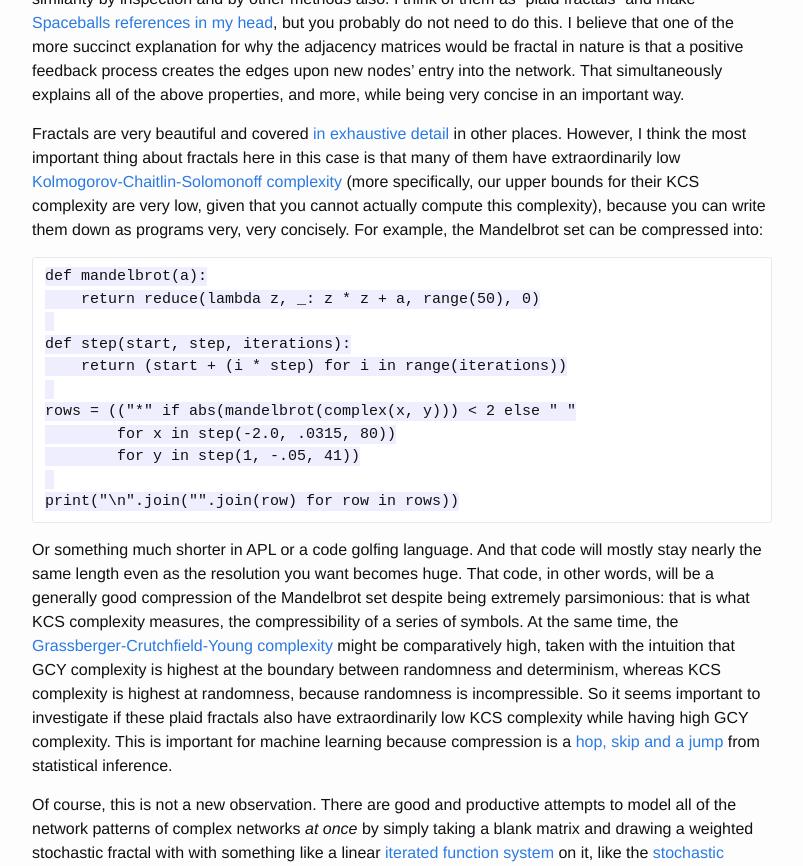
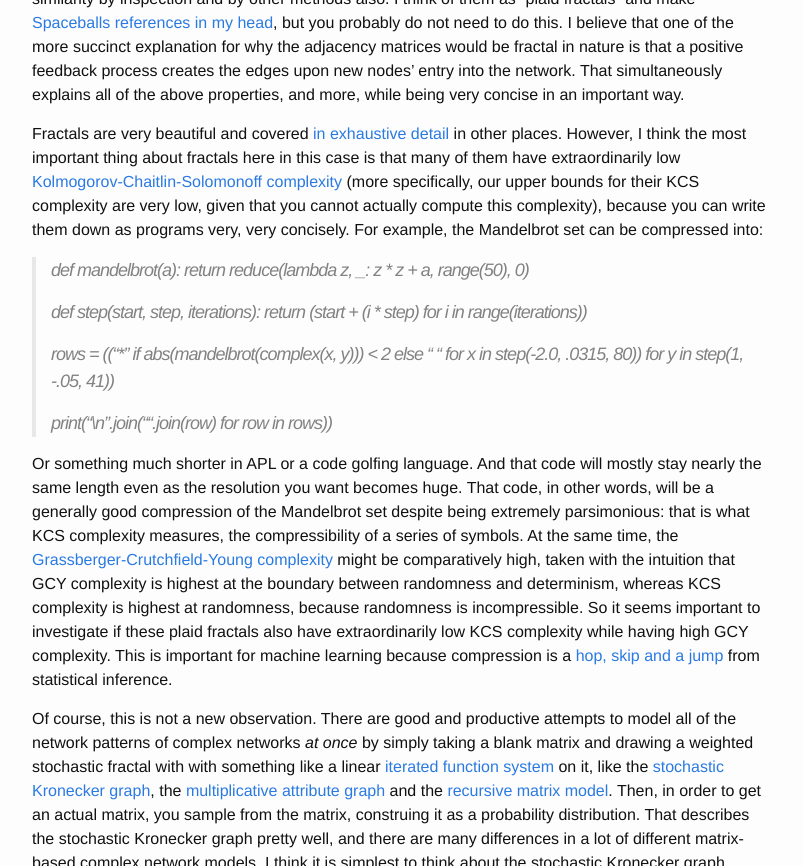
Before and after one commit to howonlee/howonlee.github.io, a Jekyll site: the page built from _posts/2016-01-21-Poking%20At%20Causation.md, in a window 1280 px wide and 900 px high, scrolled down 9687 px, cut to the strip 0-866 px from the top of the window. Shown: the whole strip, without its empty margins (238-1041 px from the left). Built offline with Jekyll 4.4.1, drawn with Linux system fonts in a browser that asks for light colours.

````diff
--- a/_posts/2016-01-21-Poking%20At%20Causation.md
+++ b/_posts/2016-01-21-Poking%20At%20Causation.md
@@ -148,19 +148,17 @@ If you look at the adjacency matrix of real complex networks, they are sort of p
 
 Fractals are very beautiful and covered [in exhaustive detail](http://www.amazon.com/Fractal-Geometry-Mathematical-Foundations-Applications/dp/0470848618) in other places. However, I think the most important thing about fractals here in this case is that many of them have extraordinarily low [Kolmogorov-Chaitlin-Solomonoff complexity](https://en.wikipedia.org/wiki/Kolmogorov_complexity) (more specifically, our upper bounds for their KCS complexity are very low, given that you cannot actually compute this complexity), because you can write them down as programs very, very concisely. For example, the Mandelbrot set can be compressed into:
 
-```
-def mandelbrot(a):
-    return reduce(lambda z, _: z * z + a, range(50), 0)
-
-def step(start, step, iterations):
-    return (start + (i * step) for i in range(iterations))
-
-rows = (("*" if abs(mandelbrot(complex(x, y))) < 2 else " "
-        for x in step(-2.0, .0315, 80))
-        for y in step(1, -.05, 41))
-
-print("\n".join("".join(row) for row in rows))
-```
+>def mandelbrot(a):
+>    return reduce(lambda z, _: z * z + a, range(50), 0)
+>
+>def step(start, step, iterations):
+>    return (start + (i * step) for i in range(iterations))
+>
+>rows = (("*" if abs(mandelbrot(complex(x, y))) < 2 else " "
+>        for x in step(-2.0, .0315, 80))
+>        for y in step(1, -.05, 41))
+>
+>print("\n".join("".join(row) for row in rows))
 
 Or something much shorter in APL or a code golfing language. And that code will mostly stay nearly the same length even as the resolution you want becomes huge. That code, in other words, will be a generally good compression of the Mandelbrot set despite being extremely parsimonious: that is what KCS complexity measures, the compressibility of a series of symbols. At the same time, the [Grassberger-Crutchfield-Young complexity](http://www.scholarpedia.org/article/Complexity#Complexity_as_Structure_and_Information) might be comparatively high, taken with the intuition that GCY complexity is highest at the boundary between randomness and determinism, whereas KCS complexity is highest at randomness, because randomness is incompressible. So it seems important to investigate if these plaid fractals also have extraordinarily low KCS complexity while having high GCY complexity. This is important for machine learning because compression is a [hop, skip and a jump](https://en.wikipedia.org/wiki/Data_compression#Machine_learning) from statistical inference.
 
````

---

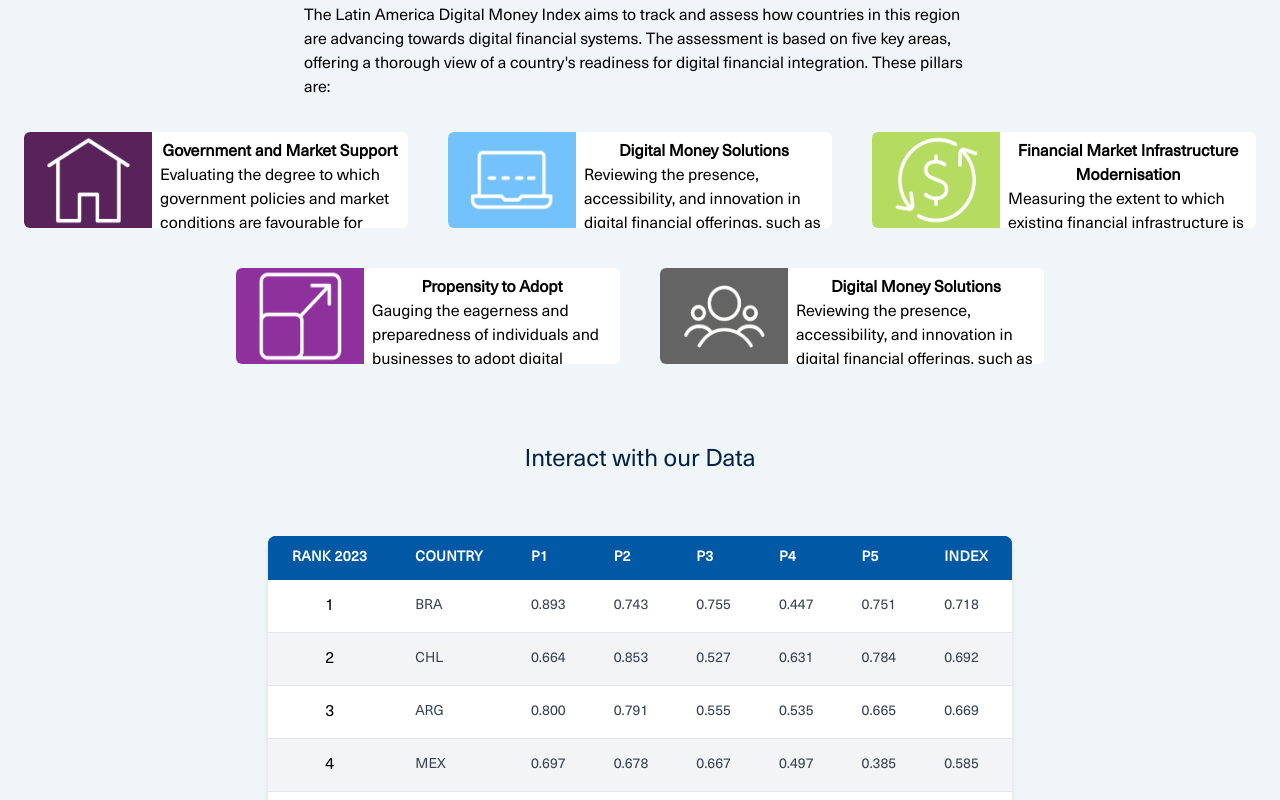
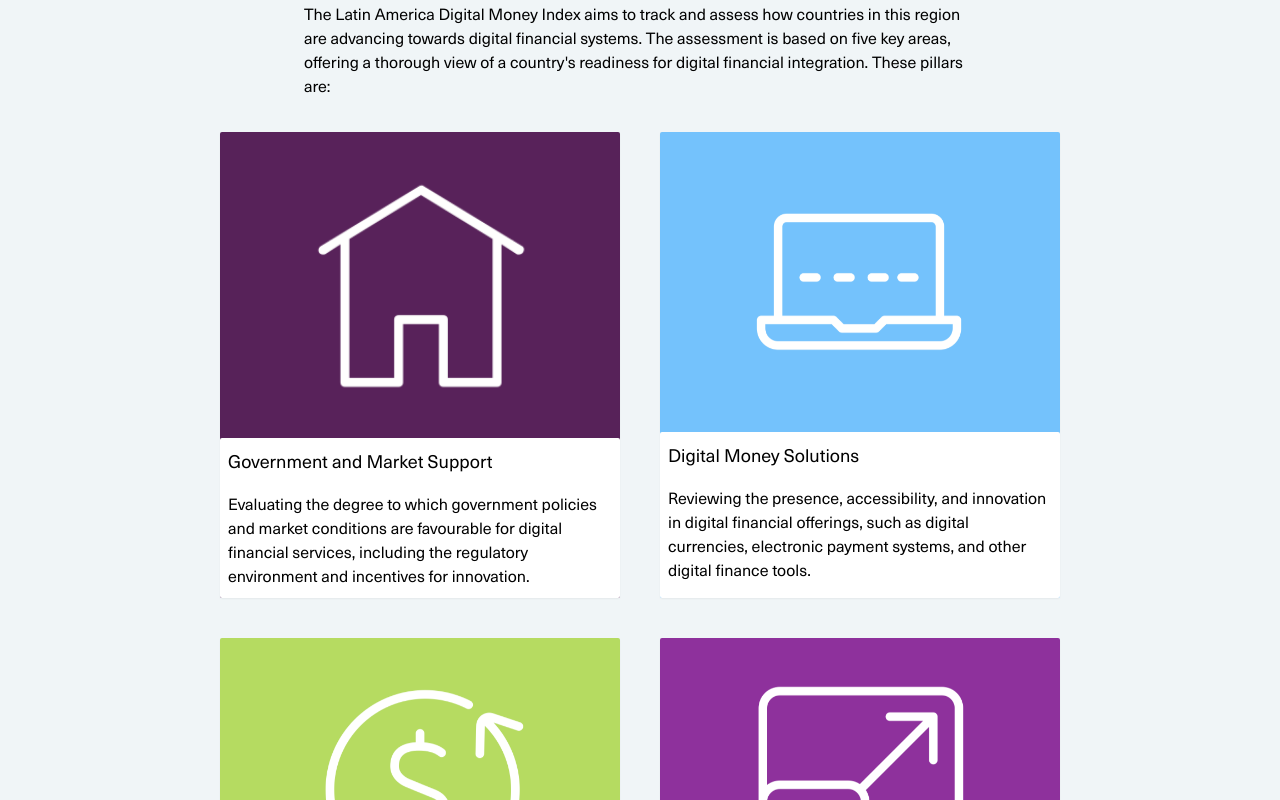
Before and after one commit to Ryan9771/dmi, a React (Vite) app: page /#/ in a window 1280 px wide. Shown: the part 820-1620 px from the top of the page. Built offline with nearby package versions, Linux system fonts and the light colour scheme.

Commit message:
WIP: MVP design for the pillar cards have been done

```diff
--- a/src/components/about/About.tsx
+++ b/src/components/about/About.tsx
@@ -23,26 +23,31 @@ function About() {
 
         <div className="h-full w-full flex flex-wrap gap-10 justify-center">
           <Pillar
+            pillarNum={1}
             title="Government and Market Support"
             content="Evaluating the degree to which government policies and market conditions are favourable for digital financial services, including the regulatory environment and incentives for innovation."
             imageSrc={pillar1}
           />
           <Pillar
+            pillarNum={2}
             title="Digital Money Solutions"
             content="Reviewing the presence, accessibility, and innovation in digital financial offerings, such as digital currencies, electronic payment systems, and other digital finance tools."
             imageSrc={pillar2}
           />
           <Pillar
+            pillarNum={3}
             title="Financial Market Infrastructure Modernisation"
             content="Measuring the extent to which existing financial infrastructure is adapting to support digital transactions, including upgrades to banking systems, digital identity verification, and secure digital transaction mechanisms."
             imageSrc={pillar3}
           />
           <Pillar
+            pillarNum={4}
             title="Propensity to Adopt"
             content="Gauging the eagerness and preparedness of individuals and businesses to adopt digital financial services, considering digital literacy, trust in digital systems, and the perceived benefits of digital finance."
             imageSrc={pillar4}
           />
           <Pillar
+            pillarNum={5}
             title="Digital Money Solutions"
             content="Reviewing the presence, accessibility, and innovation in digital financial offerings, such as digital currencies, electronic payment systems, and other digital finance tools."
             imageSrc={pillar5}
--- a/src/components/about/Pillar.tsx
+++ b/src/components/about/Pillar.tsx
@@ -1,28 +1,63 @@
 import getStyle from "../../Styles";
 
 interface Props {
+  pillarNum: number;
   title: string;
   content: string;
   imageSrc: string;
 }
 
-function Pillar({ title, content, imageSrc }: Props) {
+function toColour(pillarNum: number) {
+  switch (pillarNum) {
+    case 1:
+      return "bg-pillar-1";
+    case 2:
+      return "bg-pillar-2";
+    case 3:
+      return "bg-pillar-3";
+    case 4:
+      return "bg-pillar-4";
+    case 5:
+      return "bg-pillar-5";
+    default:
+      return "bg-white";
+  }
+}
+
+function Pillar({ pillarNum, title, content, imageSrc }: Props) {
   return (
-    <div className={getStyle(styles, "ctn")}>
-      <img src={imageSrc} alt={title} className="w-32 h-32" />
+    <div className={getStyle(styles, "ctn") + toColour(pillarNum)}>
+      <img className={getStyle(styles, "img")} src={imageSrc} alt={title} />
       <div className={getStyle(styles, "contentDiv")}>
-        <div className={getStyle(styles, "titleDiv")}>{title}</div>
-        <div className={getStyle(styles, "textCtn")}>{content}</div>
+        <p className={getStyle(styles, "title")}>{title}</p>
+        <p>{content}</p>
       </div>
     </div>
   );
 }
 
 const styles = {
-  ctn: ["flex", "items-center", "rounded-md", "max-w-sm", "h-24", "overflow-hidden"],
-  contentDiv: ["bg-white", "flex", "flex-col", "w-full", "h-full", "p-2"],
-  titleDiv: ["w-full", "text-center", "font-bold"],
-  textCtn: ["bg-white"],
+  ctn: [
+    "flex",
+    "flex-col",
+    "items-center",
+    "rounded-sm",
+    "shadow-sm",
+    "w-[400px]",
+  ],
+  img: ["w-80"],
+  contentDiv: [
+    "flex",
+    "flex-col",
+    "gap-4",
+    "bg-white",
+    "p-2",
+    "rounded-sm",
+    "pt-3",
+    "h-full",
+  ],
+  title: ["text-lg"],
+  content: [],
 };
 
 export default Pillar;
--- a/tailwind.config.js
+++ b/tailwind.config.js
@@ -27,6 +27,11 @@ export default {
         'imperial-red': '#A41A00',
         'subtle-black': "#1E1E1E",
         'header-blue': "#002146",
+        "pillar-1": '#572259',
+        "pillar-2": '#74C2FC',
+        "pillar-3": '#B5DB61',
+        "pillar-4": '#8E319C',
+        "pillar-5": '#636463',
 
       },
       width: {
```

◆ **AIM OF THE EXERCISE**: Would you please return every line in the listing where "textCtn" shows up?

◆ **SOLUTION TO THIS PROBLEM**:
-        <div className={getStyle(styles, "textCtn")}>{content}</div>
-  textCtn: ["bg-white"],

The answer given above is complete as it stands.